The idea of splitting state-controlled Czech utility CEZ is nonsense and would present several problems, Industry Minister Tomas Huner was quoted as saying.
CEZ, with a market capitalisation of $13.2 billion, has been looking at ways to raise shareholder value by separating regulated assets such as renewable energy and distribution from traditional production in lignite and nuclear plants.
A plan under consideration would give the government, which holds a 70 percent stake in CEZ, full control of the traditional energy business and allow it to proceed with construction of a new nuclear power plant that CEZ has refused to undertake as a private enterprise without state guarantees.
Some minority shareholders have also been opposed to taking on the nuclear plant project, according to Reuters.
“I think the split (of CEZ) is silly,” Huner said in an interview with the Hospodarske Noviny daily. “We can talk about splitting the firm once the impact on shareholders has been calculated.”
Huner said he did not understand why distribution would not be included with coal and nuclear assets and added that it remains unclear whether the proposed reorganisation is the best option to finance new nuclear capacity.
In a separate interview with newspaper Mlada Fronta Dnes on Friday, CEZ Chief Executive Daniel Benes said the company was looking for solutions that would benefit all shareholders.

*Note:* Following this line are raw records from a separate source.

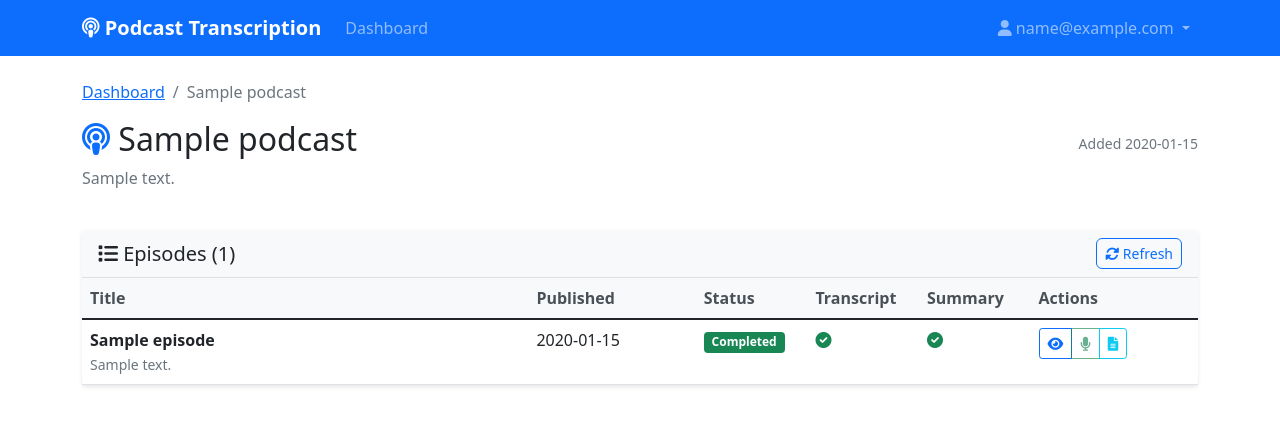
After one commit to wdphillipsRT/PodcastTranscriptionWeb, a Flask app: page /podcast/1/episodes in a window 1280 px wide. The commit adds this page. Shown: the top 426 px of the page. Run offline with Flask 3, Linux system fonts and the light colour scheme; a user stored in the database is signed in; tables that the repository leaves empty hold one stand-in row (values such as "Sample post"); some libraries are stand-ins or nearby versions.

Commit message:
Add comprehensive episode management interface
- Add podcast episodes listing page with detailed view
- Create manual trigger routes for transcription and summarization
- Add real-time status updates and auto-refresh for processing episodes
- Enhance dashboard with "View Episodes" buttons for each podcast
- Support individual episode actions: view details, trigger transcription, trigger summary
- Auto-refresh every 30 seconds when episodes are processing

🤖 Generated with [Claude Code](https://claude.ai/code)

Co-Authored-By: Claude <noreply@anthropic.com>

```diff
--- a/app.py
+++ b/app.py
@@ -224,6 +224,22 @@ def stripe_webhook():
 
     return jsonify({'success': True})
 
+@app.route('/podcast/<int:podcast_id>/episodes')
+@login_required
+def podcast_episodes(podcast_id):
+    podcast = Podcast.query.filter_by(
+        id=podcast_id,
+        user_id=current_user.id
+    ).first_or_404()
+
+    episodes = Episode.query.filter_by(podcast_id=podcast_id)\
+        .order_by(Episode.published_at.desc()).all()
+
+    return render_template('episodes.html',
+                         podcast=podcast,
+                         episodes=episodes,
+                         user=current_user)
+
 @app.route('/api/episodes/<int:episode_id>')
 @login_required
 def get_episode(episode_id):
@@ -235,11 +251,53 @@ def get_episode(episode_id):
     return jsonify({
         'id': episode.id,
         'title': episode.title,
+        'description': episode.description,
         'transcript_path': episode.transcript_path,
         'summary_path': episode.summary_path,
         'status': episode.status,
+        'published_at': episode.published_at.isoformat() if episode.published_at else None,
         'created_at': episode.created_at.isoformat() if episode.created_at else None
     })
+
+@app.route('/api/episodes/<int:episode_id>/trigger-transcription', methods=['POST'])
+@login_required
+def trigger_transcription(episode_id):
+    episode = Episode.query.join(Podcast).filter(
+        Episode.id == episode_id,
+        Podcast.user_id == current_user.id
+    ).first_or_404()
+
+    if episode.status == 'completed':
+        return jsonify({'error': 'Episode already processed'}), 400
+
+    # Import tasks here to avoid circular imports
+    from tasks import process_episode
+
+    # Reset episode status and trigger processing
+    episode.status = 'pending'
+    db.session.commit()
+
+    process_episode.delay(episode_id)
+
+    return jsonify({'success': True, 'message': 'Transcription triggered'})
+
+@app.route('/api/episodes/<int:episode_id>/trigger-summary', methods=['POST'])
+@login_required
+def trigger_summary(episode_id):
+    episode = Episode.query.join(Podcast).filter(
+        Episode.id == episode_id,
+        Podcast.user_id == current_user.id
+    ).first_or_404()
+
+    if not episode.transcript_path:
+        return jsonify({'error': 'Episode must be transcribed first'}), 400
+
+    # Import tasks here to avoid circular imports
+    from tasks import summarize_episode
+
+    summarize_episode.delay(episode_id)
+
+    return jsonify({'success': True, 'message': 'Summary triggered'})
 
 if __name__ == '__main__':
     with app.app_context():
--- a/templates/dashboard.html
+++ b/templates/dashboard.html
@@ -85,6 +85,12 @@
                         <p class="card-text small">
                             Episodes: {{ podcast.episodes|length }}
                         </p>
+                        <div class="d-flex justify-content-end">
+                            <a href="{{ url_for('podcast_episodes', podcast_id=podcast.id) }}"
+                               class="btn btn-outline-primary btn-sm">
+                                <i class="fas fa-list"></i> View Episodes
+                            </a>
+                        </div>
                     </div>
                 </div>
             </div>
--- /dev/null
+++ b/templates/episodes.html
@@ -0,0 +1,411 @@
+{% extends "base.html" %}
+
+{% block title %}{{ podcast.name }} Episodes - Podcast Transcription Service{% endblock %}
+
+{% block content %}
+<div class="row mb-4">
+    <div class="col-12">
+        <nav aria-label="breadcrumb">
+            <ol class="breadcrumb">
+                <li class="breadcrumb-item">
+                    <a href="{{ url_for('dashboard') }}">Dashboard</a>
+                </li>
+                <li class="breadcrumb-item active">{{ podcast.name }}</li>
+            </ol>
+        </nav>
+
+        <div class="d-flex justify-content-between align-items-center">
+            <h2>
+                <i class="fas fa-podcast text-primary"></i>
+                {{ podcast.name }}
+            </h2>
+            <div class="text-muted small">
+                Added {{ podcast.created_at.strftime('%Y-%m-%d') }}
+            </div>
+        </div>
+
+        {% if podcast.description %}
+        <p class="text-muted">{{ podcast.description[:200] }}{% if podcast.description|length > 200 %}...{% endif %}</p>
+        {% endif %}
+    </div>
+</div>
+
+<div class="row">
+    <div class="col-12">
+        <div class="card">
+            <div class="card-header d-flex justify-content-between align-items-center">
+                <h5 class="mb-0">
+                    <i class="fas fa-list"></i>
+                    Episodes ({{ episodes|length }})
+                </h5>
+                <div>
+                    <button class="btn btn-outline-primary btn-sm" onclick="refreshEpisodes()">
+                        <i class="fas fa-sync-alt"></i> Refresh
+                    </button>
+                </div>
+            </div>
+
+            {% if episodes %}
+            <div class="table-responsive">
+                <table class="table table-hover mb-0">
+                    <thead class="table-light">
+                        <tr>
+                            <th style="width: 40%">Title</th>
+                            <th style="width: 15%">Published</th>
+                            <th style="width: 10%">Status</th>
+                            <th style="width: 10%">Transcript</th>
+                            <th style="width: 10%">Summary</th>
+                            <th style="width: 15%">Actions</th>
+                        </tr>
+                    </thead>
+                    <tbody>
+                        {% for episode in episodes %}
+                        <tr id="episode-{{ episode.id }}">
+                            <td>
+                                <strong>{{ episode.title[:60] }}{% if episode.title|length > 60 %}...{% endif %}</strong>
+                                {% if episode.description %}
+                                <br>
+                                <small class="text-muted">
+                                    {{ episode.description[:100] }}{% if episode.description|length > 100 %}...{% endif %}
+                                </small>
+                                {% endif %}
+                            </td>
+                            <td>
+                                {% if episode.published_at %}
+                                {{ episode.published_at.strftime('%Y-%m-%d') }}
+                                {% else %}
+                                N/A
+                                {% endif %}
+                            </td>
+                            <td>
+                                <span class="status-badge" data-episode-id="{{ episode.id }}">
+                                    {% if episode.status == 'completed' %}
+                                    <span class="badge bg-success">Completed</span>
+                                    {% elif episode.status == 'processing' %}
+                                    <span class="badge bg-warning">Processing</span>
+                                    {% elif episode.status == 'failed' %}
+                                    <span class="badge bg-danger">Failed</span>
+                                    {% else %}
+                                    <span class="badge bg-secondary">Pending</span>
+                                    {% endif %}
+                                </span>
+                            </td>
+                            <td class="transcript-status" data-episode-id="{{ episode.id }}">
+                                {% if episode.transcript_path %}
+                                <i class="fas fa-check-circle text-success" title="Available"></i>
+                                {% else %}
+                                <i class="fas fa-times-circle text-muted" title="Not available"></i>
+                                {% endif %}
+                            </td>
+                            <td class="summary-status" data-episode-id="{{ episode.id }}">
+                                {% if episode.summary_path %}
+                                <i class="fas fa-check-circle text-success" title="Available"></i>
+                                {% else %}
+                                <i class="fas fa-times-circle text-muted" title="Not available"></i>
+                                {% endif %}
+                            </td>
+                            <td>
+                                <div class="btn-group btn-group-sm" role="group">
+                                    <button class="btn btn-outline-primary"
+                                            onclick="viewEpisodeDetails({{ episode.id }})"
+                                            title="View Details">
+                                        <i class="fas fa-eye"></i>
+                                    </button>
+
+                                    {% if episode.status != 'processing' %}
+                                    <button class="btn btn-outline-success"
+                                            onclick="triggerTranscription({{ episode.id }})"
+                                            title="Trigger Transcription"
+                                            {% if episode.status == 'completed' %}disabled{% endif %}>
+                                        <i class="fas fa-microphone"></i>
+                                    </button>
+
+                                    <button class="btn btn-outline-info"
+                                            onclick="triggerSummary({{ episode.id }})"
+                                            title="Trigger Summary"
+                                            {% if not episode.transcript_path %}disabled{% endif %}>
+                                        <i class="fas fa-file-alt"></i>
+                                    </button>
+                                    {% else %}
+                                    <button class="btn btn-outline-secondary" disabled>
+                                        <i class="fas fa-spinner fa-spin"></i>
+                                    </button>
+                                    {% endif %}
+                                </div>
+                            </td>
+                        </tr>
+                        {% endfor %}
+                    </tbody>
+                </table>
+            </div>
+            {% else %}
+            <div class="card-body text-center py-5">
+                <i class="fas fa-music fa-3x text-muted mb-3"></i>
+                <h5 class="text-muted">No Episodes Found</h5>
+                <p class="text-muted">
+                    No episodes have been discovered for this podcast yet.
+                    This could mean the RSS feed is empty or there was an issue fetching episodes.
+                </p>
+                <button class="btn btn-primary" onclick="refreshEpisodes()">
+                    <i class="fas fa-sync-alt"></i> Try Refreshing
+                </button>
+            </div>
+            {% endif %}
+        </div>
+    </div>
+</div>
+
+<!-- Episode Details Modal -->
+<div class="modal fade" id="episodeDetailsModal" tabindex="-1">
+    <div class="modal-dialog modal-lg">
+        <div class="modal-content">
+            <div class="modal-header">
+                <h5 class="modal-title" id="episodeDetailsTitle">Episode Details</h5>
+                <button type="button" class="btn-close" data-bs-dismiss="modal"></button>
+            </div>
+            <div class="modal-body" id="episodeDetailsBody">
+                <div class="text-center">
+                    <div class="spinner-border" role="status">
+                        <span class="visually-hidden">Loading...</span>
+                    </div>
+                </div>
+            </div>
+        </div>
+    </div>
+</div>
+{% endblock %}
+
+{% block scripts %}
+<script>
+let refreshInterval;
+
+// Auto-refresh page every 30 seconds when episodes are processing
+function setupAutoRefresh() {
+    const processingBadges = document.querySelectorAll('.badge.bg-warning');
+    if (processingBadges.length > 0) {
+        if (!refreshInterval) {
+            refreshInterval = setInterval(refreshEpisodeStatuses, 30000);
+        }
+    } else {
+        if (refreshInterval) {
+            clearInterval(refreshInterval);
+            refreshInterval = null;
+        }
+    }
+}
+
+// Refresh episode statuses via AJAX
+async function refreshEpisodeStatuses() {
+    const episodeRows = document.querySelectorAll('[data-episode-id]');
+
+    for (const element of episodeRows) {
+        const episodeId = element.getAttribute('data-episode-id');
+        if (!episodeId) continue;
+
+        try {
+            const response = await fetch(`/api/episodes/${episodeId}`);
+            if (response.ok) {
+                const episode = await response.json();
+                updateEpisodeStatus(episodeId, episode);
+            }
+        } catch (error) {
+            console.error(`Error refreshing episode ${episodeId}:`, error);
+        }
+    }
+
+    setupAutoRefresh(); // Re-evaluate if we need to keep refreshing
+}
+
+function updateEpisodeStatus(episodeId, episode) {
+    // Update status badge
+    const statusBadge = document.querySelector(`.status-badge[data-episode-id="${episodeId}"] .badge`);
+    if (statusBadge) {
+        statusBadge.className = 'badge ' +
+            (episode.status === 'completed' ? 'bg-success' :
+             episode.status === 'processing' ? 'bg-warning' :
+             episode.status === 'failed' ? 'bg-danger' : 'bg-secondary');
+        statusBadge.textContent = episode.status.charAt(0).toUpperCase() + episode.status.slice(1);
+    }
+
+    // Update transcript status
+    const transcriptStatus = document.querySelector(`.transcript-status[data-episode-id="${episodeId}"] i`);
+    if (transcriptStatus) {
+        if (episode.transcript_path) {
+            transcriptStatus.className = 'fas fa-check-circle text-success';
+            transcriptStatus.title = 'Available';
+        } else {
+            transcriptStatus.className = 'fas fa-times-circle text-muted';
+            transcriptStatus.title = 'Not available';
+        }
+    }
+
+    // Update summary status
+    const summaryStatus = document.querySelector(`.summary-status[data-episode-id="${episodeId}"] i`);
+    if (summaryStatus) {
+        if (episode.summary_path) {
+            summaryStatus.className = 'fas fa-check-circle text-success';
+            summaryStatus.title = 'Available';
+        } else {
+            summaryStatus.className = 'fas fa-times-circle text-muted';
+            summaryStatus.title = 'Not available';
+        }
+    }
+
+    // Update action buttons based on status
+    const row = document.getElementById(`episode-${episodeId}`);
+    if (row) {
+        const transcriptBtn = row.querySelector('button[title="Trigger Transcription"]');
+        const summaryBtn = row.querySelector('button[title="Trigger Summary"]');
+
+        if (transcriptBtn) {
+            transcriptBtn.disabled = (episode.status === 'completed' || episode.status === 'processing');
+        }
+
+        if (summaryBtn) {
+            summaryBtn.disabled = (!episode.transcript_path || episode.status === 'processing');
+        }
+    }
+}
+
+function refreshEpisodes() {
+    location.reload();
+}
+
+async function viewEpisodeDetails(episodeId) {
+    const modal = new bootstrap.Modal(document.getElementById('episodeDetailsModal'));
+    const title = document.getElementById('episodeDetailsTitle');
+    const body = document.getElementById('episodeDetailsBody');
+
+    title.textContent = 'Loading...';
+    body.innerHTML = '<div class="text-center"><div class="spinner-border" role="status"><span class="visually-hidden">Loading...</span></div></div>';
+
+    modal.show();
+
+    try {
+        const response = await fetch(`/api/episodes/${episodeId}`);
+        const episode = await response.json();
+
+        title.textContent = episode.title;
+
+        let content = `
+            <div class="mb-3">
+                <h6>Status</h6>
+                <span class="badge ${episode.status === 'completed' ? 'bg-success' :
+                                   episode.status === 'processing' ? 'bg-warning' :
+                                   episode.status === 'failed' ? 'bg-danger' : 'bg-secondary'}">
+                    ${episode.status.charAt(0).toUpperCase() + episode.status.slice(1)}
+                </span>
+            </div>
+        `;
+
+        if (episode.description) {
+            content += `<div class="mb-3"><h6>Description</h6><p>${episode.description}</p></div>`;
+        }
+
+        if (episode.published_at) {
+            content += `<div class="mb-3"><h6>Published</h6><p>${new Date(episode.published_at).toLocaleDateString()}</p></div>`;
+        }
+
+        content += '<div class="row">';
+
+        content += '<div class="col-md-6">';
+        content += '<h6>Transcript</h6>';
+        if (episode.transcript_path) {
+            content += '<p class="text-success"><i class="fas fa-check-circle"></i> Available - Emailed to you</p>';
+        } else {
+            content += '<p class="text-muted"><i class="fas fa-times-circle"></i> Not available</p>';
+        }
+        content += '</div>';
+
+        content += '<div class="col-md-6">';
+        content += '<h6>Summary</h6>';
+        if (episode.summary_path) {
+            content += '<p class="text-success"><i class="fas fa-check-circle"></i> Available - Emailed to you</p>';
+        } else {
+            content += '<p class="text-muted"><i class="fas fa-times-circle"></i> Not available</p>';
+        }
+        content += '</div>';
+
+        content += '</div>';
+
+        body.innerHTML = content;
+
+    } catch (error) {
+        body.innerHTML = '<div class="alert alert-danger">Error loading episode details</div>';
+    }
+}
+
+async function triggerTranscription(episodeId) {
+    const button = event.target.closest('button');
+    const originalContent = button.innerHTML;
+
+    button.disabled = true;
+    button.innerHTML = '<i class="fas fa-spinner fa-spin"></i>';
+
+    try {
+        const response = await fetch(`/api/episodes/${episodeId}/trigger-transcription`, {
+            method: 'POST',
+            headers: {
+                'Content-Type': 'application/json'
+            }
+        });
+
+        const result = await response.json();
+
+        if (response.ok) {
+            // Update status immediately
+            const statusBadge = document.querySelector(`.status-badge[data-episode-id="${episodeId}"] .badge`);
+            if (statusBadge) {
+                statusBadge.className = 'badge bg-warning';
+                statusBadge.textContent = 'Processing';
+            }
+
+            alert('Transcription started! The page will auto-refresh to show progress.');
+            setupAutoRefresh();
+        } else {
+            alert('Error: ' + result.error);
+        }
+    } catch (error) {
+        alert('Network error occurred');
+    } finally {
+        button.disabled = false;
+        button.innerHTML = originalContent;
+    }
+}
+
+async function triggerSummary(episodeId) {
+    const button = event.target.closest('button');
+    const originalContent = button.innerHTML;
+
+    button.disabled = true;
+    button.innerHTML = '<i class="fas fa-spinner fa-spin"></i>';
+
+    try {
+        const response = await fetch(`/api/episodes/${episodeId}/trigger-summary`, {
+            method: 'POST',
+            headers: {
+                'Content-Type': 'application/json'
+            }
+        });
+
+        const result = await response.json();
+
+        if (response.ok) {
+            alert('Summary generation started! You will be notified via email when complete.');
+        } else {
+            alert('Error: ' + result.error);
+        }
+    } catch (error) {
+        alert('Network error occurred');
+    } finally {
+        button.disabled = false;
+        button.innerHTML = originalContent;
+    }
+}
+
+// Initialize auto-refresh on page load
+document.addEventListener('DOMContentLoaded', function() {
+    setupAutoRefresh();
+});
+</script>
+{% endblock %}
```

“We can, for example, internally separate assets to address investors who will want to invest into a modern, innovative energy firm but not in coal-fired plants,” Benes said.